External Parasite Problems: Pet mice and rats may be infested with a variety of external parasites. Mites, nearly microscopic, spider-like organisms, live on the skin surface and feed primarily on skin debris. They are transmitted by direct contact between infested and uninfested rodents. Signs of infestation range from mild scratching to severe scratching, with hair loss and ulceration of the skin. A veterinarian should be consulted if mite infestation is suspected. Microscopic examination of a scraping of the skin is necessary to confirm the diagnosis. Treatment may include a new injectable drug (ivermectin) that has proven very effective in treating mange in a wide range of animals.
Lice may also parasitize the haircoats of pet mice and rats. They are flattened, wingless insects that suck tissue fluids and blood from the skin of the host. Ace are larger than mites and can usually be seen without a magnifying lens. Lice are most often transmitted by direct contact with infested bedding and between infested and uninfested individuals. The lice of mice and rats are found most often on the neck and body. They suck blood and can, therefore, cause anemia (sometimes death) and transmit bloodborne diseases to rodents. Louse infestations may also cause scratching, hair loss and skin wounds. A veterinarian should be consulted if louse infestation is suspected.
Intestinal Parasite Problems: Tapeworms and pinworms are the most common intestinal parasites of pet mice and rats. They often go undetected unless present in large numbers. Signs of infection may include weight loss, inactivity, inappetence, constipation, and excessive licking and chewing of the rectal area and base of the tail. Stool examination should be conducted by a veterinarian to diagnose these parasitisms. Appropriate treatment will be recommended by the veterinarian. Pinworms are especially difficult (sometimes impossible) to eliminate from mice and rats. Transmission of these parasites to people is possible but unlikely. Therefore, great care should be (en when handling and disposing of rodent feces.
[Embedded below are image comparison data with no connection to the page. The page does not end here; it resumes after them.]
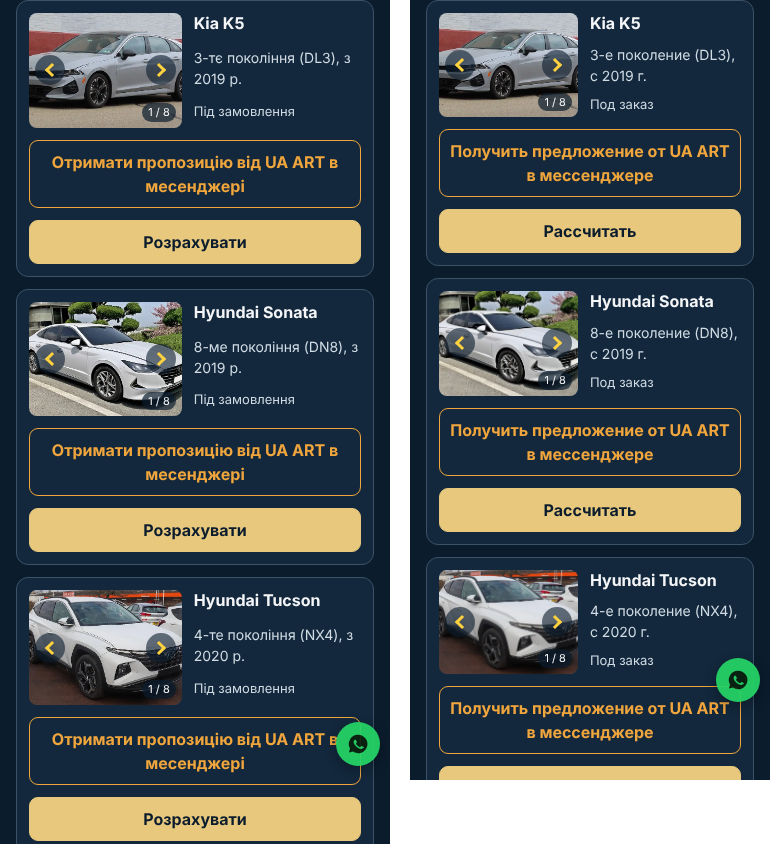
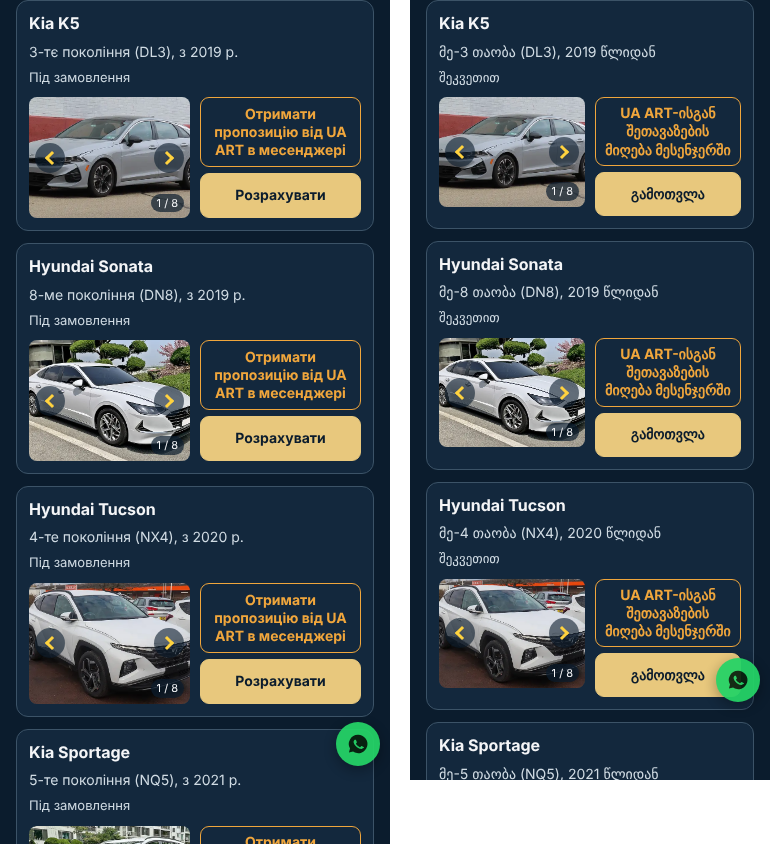
MODEL-GALLERY-001: phone card — name on top, photo left with both buttons stacked right (square block); preview R4 request
Claude-Session: https://claude.ai/code/session_0172XcuYMDyo6BFAXzekqysj

diff --git a/cloud/model_gallery_install_001/site/gallery.css b/cloud/model_gallery_install_001/site/gallery.css
@@ -16,14 +16,19 @@
 .ua-order .gallery-next::after { right:22px; transform:rotate(-45deg); }
 .ua-order .gallery-count { position:absolute; right:8px; bottom:8px; padding:2px 8px; border-radius:10px; background:rgba(11,28,45,.7); color:#f4f5f7; font-size:12px; line-height:1.5; pointer-events:none; }
 .ua-order .model .generation { font-size:14px; color:#d0dbe3; }
-/* Phones (the site's own 640px breakpoint): photo on the left beside the name and generation,
-   the card's buttons full width below both, so long button texts stay readable. */
+/* Phones (the site's own 640px breakpoint): name, generation and tag on top across the card;
+   below them the photo on the left and the card's buttons stacked on the right, one square block. */
 @media(max-width:640px) {
- .ua-order .model:has(> .model-media > .gallery) { display:grid; grid-template-columns:minmax(0,46%) minmax(0,1fr); grid-auto-rows:auto; column-gap:12px; row-gap:6px; padding:12px; align-items:start; }
+ .ua-order .model:has(> .model-media > .gallery) { display:grid; grid-template-columns:minmax(0,1fr) minmax(0,1fr); column-gap:10px; row-gap:6px; padding:12px; }
  .ua-order .model:has(> .model-media > .gallery) > .model-info { display:contents; }
- .ua-order .model-media:has(> .gallery) { grid-column:1; grid-row:1 / span 3; width:auto; min-height:0; aspect-ratio:4/3; border-radius:8px; }
- .ua-order .model:has(> .model-media > .gallery) .model-info > :not(button) { grid-column:2; }
- .ua-order .model:has(> .model-media > .gallery) .model-info > button { grid-column:1 / -1; margin-top:6px; }
+ .ua-order .model:has(> .model-media > .gallery) h3 { grid-row:1; grid-column:1 / -1; }
+ .ua-order .model:has(> .model-media > .gallery) .generation { grid-row:2; grid-column:1 / -1; }
+ .ua-order .model:has(> .model-media > .gallery) .tag { grid-row:3; grid-column:1 / -1; }
+ .ua-order .model-media:has(> .gallery) { grid-row:4 / span 2; grid-column:1; width:auto; min-height:0; aspect-ratio:4/3; border-radius:8px; margin-top:4px; }
+ .ua-order .model:has(> .model-media > .gallery) .model-info > button { grid-column:2; margin-top:0; padding:6px 8px; font-size:14px; line-height:1.3; }
+ .ua-order .model:has(> .model-media > .gallery) .model-info > button:nth-last-of-type(2) { grid-row:4; margin-top:4px; }
+ .ua-order .model:has(> .model-media > .gallery) .model-info > button:last-of-type { grid-row:5; }
+ .ua-order .model:has(> .model-media > .gallery) .model-info > button:only-of-type { grid-row:4 / span 2; align-self:end; }
  .ua-order .gallery > button::before { width:30px; height:30px; margin-top:-15px; }
  .ua-order .gallery > button::after { width:10px; height:10px; margin-top:-5px; }
  .ua-order .gallery-prev::before { left:6px; } .ua-order .gallery-next::before { right:6px; }

diff --git a/cloud/model_gallery_install_001/gallery_assets.py b/cloud/model_gallery_install_001/gallery_assets.py
@@ -2,7 +2,7 @@
 PHOTO_MODULES = ('photos_a', 'photos_b', 'photos_c', 'photos_d', 'photos_e', 'photos_f', 'photos_g', 'photos_h', 'photos_i', 'photos_j', 'photos_k', 'photos_l', 'photos_m', 'photos_n')
 FILES = {
     'video/order/gallery.css': (
-        ".ua-order .gallery { position:relative; place-self:stretch; overflow:hidden; }\n.ua-order .gallery img { position:absolute; inset:0; width:100%; height:100%; object-fit:cover; }\n.ua-order .gallery .gallery-in { animation:ua-gallery-in .25s ease-out; }\n@keyframes ua-gallery-in { from { opacity:.35; } to { opacity:1; } }\n@media (prefers-reduced-motion:reduce) { .ua-order .gallery .gallery-in { animation:none; } }\n.ua-order .gallery > button { position:absolute; top:0; bottom:0; width:50%; min-height:0; margin:0; padding:0; border:0; border-radius:0; background:transparent; }\n.ua-order .gallery > button:focus-visible { outline-offset:-3px; }\n.ua-order .gallery > button::before { content:''; position:absolute; top:50%; width:36px; height:36px; margin-top:-18px; border-radius:50%; background:rgba(11,28,45,.6); transition:background .15s; }\n.ua-order .gallery > button:hover::before { background:rgba(11,28,45,.85); }\n.ua-order .gallery > button::after { content:''; position:absolute; top:50%; width:12px; height:12px; margin-top:-6px; border:solid #ffd23f; border-width:0 3px 3px 0; }\n.ua-order .gallery-prev { left:0; }\n.ua-order .gallery-next { right:0; }\n.ua-order .gallery-prev::before { left:8px; }\n.ua-order .gallery-next::before { right:8px; }\n.ua-order .gallery-prev::after { left:22px; transform:rotate(135deg); }\n.ua-order .gallery-next::after { right:22px; transform:rotate(-45deg); }\n.ua-order .gallery-count { position:absolute; right:8px; bottom:8px; padding:2px 8px; border-radius:10px; background:rgba(11,28,45,.7); color:#f4f5f7; font-size:12px; line-height:1.5; pointer-events:none; }\n.ua-order .model .generation { font-size:14px; color:#d0dbe3; }\n/* Phones (the site's own 640px breakpoint): photo on the left beside the name and generation,\n   the card's buttons full width below both, so long button texts stay readable. */\n@media(max-width:640px) {\n .ua-order .model:has(> .model-media > .gallery) { display:grid; grid-template-columns:minmax(0,46%) minmax(0,1fr); grid-auto-rows:auto; column-gap:12px; row-gap:6px; padding:12px; align-items:start; }\n .ua-order .model:has(> .model-media > .gallery) > .model-info { display:contents; }\n .ua-order .model-media:has(> .gallery) { grid-column:1; grid-row:1 / span 3; width:auto; min-height:0; aspect-ratio:4/3; border-radius:8px; }\n .ua-order .model:has(> .model-media > .gallery) .model-info > :not(button) { grid-column:2; }\n .ua-order .model:has(> .model-media > .gallery) .model-info > button { grid-column:1 / -1; margin-top:6px; }\n .ua-order .gallery > button::before { width:30px; height:30px; margin-top:-15px; }\n .ua-order .gallery > button::after { width:10px; height:10px; margin-top:-5px; }\n .ua-order .gallery-prev::before { left:6px; } .ua-order .gallery-next::before { right:6px; }\n .ua-order .gallery-prev::after { left:18px; } .ua-order .gallery-next::after { right:18px; }\n .ua-order .gallery-count { right:6px; bottom:6px; font-size:11px; padding:1px 6px; }\n}\n"
+        ".ua-order .gallery { position:relative; place-self:stretch; overflow:hidden; }\n.ua-order .gallery img { position:absolute; inset:0; width:100%; height:100%; object-fit:cover; }\n.ua-order .gallery .gallery-in { animation:ua-gallery-in .25s ease-out; }\n@keyframes ua-gallery-in { from { opacity:.35; } to { opacity:1; } }\n@media (prefers-reduced-motion:reduce) { .ua-order .gallery .gallery-in { animation:none; } }\n.ua-order .gallery > button { position:absolute; top:0; bottom:0; width:50%; min-height:0; margin:0; padding:0; border:0; border-radius:0; background:transparent; }\n.ua-order .gallery > button:focus-visible { outline-offset:-3px; }\n.ua-order .gallery > button::before { content:''; position:absolute; top:50%; width:36px; height:36px; margin-top:-18px; border-radius:50%; background:rgba(11,28,45,.6); transition:background .15s; }\n.ua-order .gallery > button:hover::before { background:rgba(11,28,45,.85); }\n.ua-order .gallery > button::after { content:''; position:absolute; top:50%; width:12px; height:12px; margin-top:-6px; border:solid #ffd23f; border-width:0 3px 3px 0; }\n.ua-order .gallery-prev { left:0; }\n.ua-order .gallery-next { right:0; }\n.ua-order .gallery-prev::before { left:8px; }\n.ua-order .gallery-next::before { right:8px; }\n.ua-order .gallery-prev::after { left:22px; transform:rotate(135deg); }\n.ua-order .gallery-next::after { right:22px; transform:rotate(-45deg); }\n.ua-order .gallery-count { position:absolute; right:8px; bottom:8px; padding:2px 8px; border-radius:10px; background:rgba(11,28,45,.7); color:#f4f5f7; font-size:12px; line-height:1.5; pointer-events:none; }\n.ua-order .model .generation { font-size:14px; color:#d0dbe3; }\n/* Phones (the site's own 640px breakpoint): name, generation and tag on top across the card;\n   below them the photo on the left and the card's buttons stacked on the right, one square block. */\n@media(max-width:640px) {\n .ua-order .model:has(> .model-media > .gallery) { display:grid; grid-template-columns:minmax(0,1fr) minmax(0,1fr); column-gap:10px; row-gap:6px; padding:12px; }\n .ua-order .model:has(> .model-media > .gallery) > .model-info { display:contents; }\n .ua-order .model:has(> .model-media > .gallery) h3 { grid-row:1; grid-column:1 / -1; }\n .ua-order .model:has(> .model-media > .gallery) .generation { grid-row:2; grid-column:1 / -1; }\n .ua-order .model:has(> .model-media > .gallery) .tag { grid-row:3; grid-column:1 / -1; }\n .ua-order .model-media:has(> .gallery) { grid-row:4 / span 2; grid-column:1; width:auto; min-height:0; aspect-ratio:4/3; border-radius:8px; margin-top:4px; }\n .ua-order .model:has(> .model-media > .gallery) .model-info > button { grid-column:2; margin-top:0; padding:6px 8px; font-size:14px; line-height:1.3; }\n .ua-order .model:has(> .model-media > .gallery) .model-info > button:nth-last-of-type(2) { grid-row:4; margin-top:4px; }\n .ua-order .model:has(> .model-media > .gallery) .model-info > button:last-of-type { grid-row:5; }\n .ua-order .model:has(> .model-media > .gallery) .model-info > button:only-of-type { grid-row:4 / span 2; align-self:end; }\n .ua-order .gallery > button::before { width:30px; height:30px; margin-top:-15px; }\n .ua-order .gallery > button::after { width:10px; height:10px; margin-top:-5px; }\n .ua-order .gallery-prev::before { left:6px; } .ua-order .gallery-next::before { right:6px; }\n .ua-order .gallery-prev::after { left:18px; } .ua-order .gallery-next::after { right:18px; }\n .ua-order .gallery-count { right:6px; bottom:6px; font-size:11px; padding:1px 6px; }\n}\n"
     ),
     'video/order/gallery.js': (
         "// Photo switcher of one model card (MODEL-GALLERY-001): the left and right halves of the photo are\n// buttons with yellow arrows; each shows the previous or next photo, wrapping around. A small\n// counter («3 / 9») shows the position; screen readers get it from the photo's alt text.\nexport function gallery(photos, {base, alt, labels, lazy}) {\n  const box=document.createElement('div');\n  box.className='gallery';\n  box.setAttribute('role','group');\n  box.setAttribute('aria-roledescription',labels.gallery);\n  box.setAttribute('aria-label',alt);\n  const img=document.createElement('img');\n  img.decoding='async';img.loading=lazy?'lazy':'eager';\n  const count=document.createElement('span');\n  count.className='gallery-count';count.setAttribute('aria-hidden','true');\n  let index=0;\n  const url=i=>new URL(photos[i].path,base);\n  function show(next) {\n    index=(next+photos.length)%photos.length;\n    const photo=photos[index];\n    img.src=url(index);img.width=photo.width;img.height=photo.height;\n    img.alt=`${alt} — ${index+1}/${photos.length}`;\n    count.textContent=`${index+1} / ${photos.length}`;\n  }\n  show(0);\n  box.append(img);\n  if(photos.length<2) return box;\n  box.append(count);\n  for(const [step,side,label] of [[-1,'prev',labels.prev],[1,'next',labels.next]]) {\n    const button=document.createElement('button');\n    button.type='button';button.className=`gallery-${side}`;button.setAttribute('aria-label',label);\n    button.addEventListener('click',()=>{\n      img.classList.remove('gallery-in');void img.offsetWidth;img.classList.add('gallery-in');\n      show(index+step);\n      new Image().src=url((index+step+photos.length)%photos.length);\n    });\n    box.append(button);\n  }\n  return box;\n}\n"

diff --git a/cloud/model_gallery_install_001/release_constants.py b/cloud/model_gallery_install_001/release_constants.py
@@ -1,5 +1,5 @@
 """Order page model gallery release (MODEL-GALLERY-001); no private source in this package."""
 # One place for the task names: make_release.py writes the requests, the controller accepts only these.
-PREVIEW_TASK = 'MODEL-GALLERY-PREFLIGHT-20261027-R3'
-INSTALL_TASK = 'MODEL-GALLERY-INSTALL-20261027-R3'
+PREVIEW_TASK = 'MODEL-GALLERY-PREFLIGHT-20261027-R4'
+INSTALL_TASK = 'MODEL-GALLERY-INSTALL-20261027-R4'
 PACKAGE = 'cloud/model_gallery_install_001'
Furthermore, contact between pet mice and rats, their feces, and young children should be limited and always supervised by adults.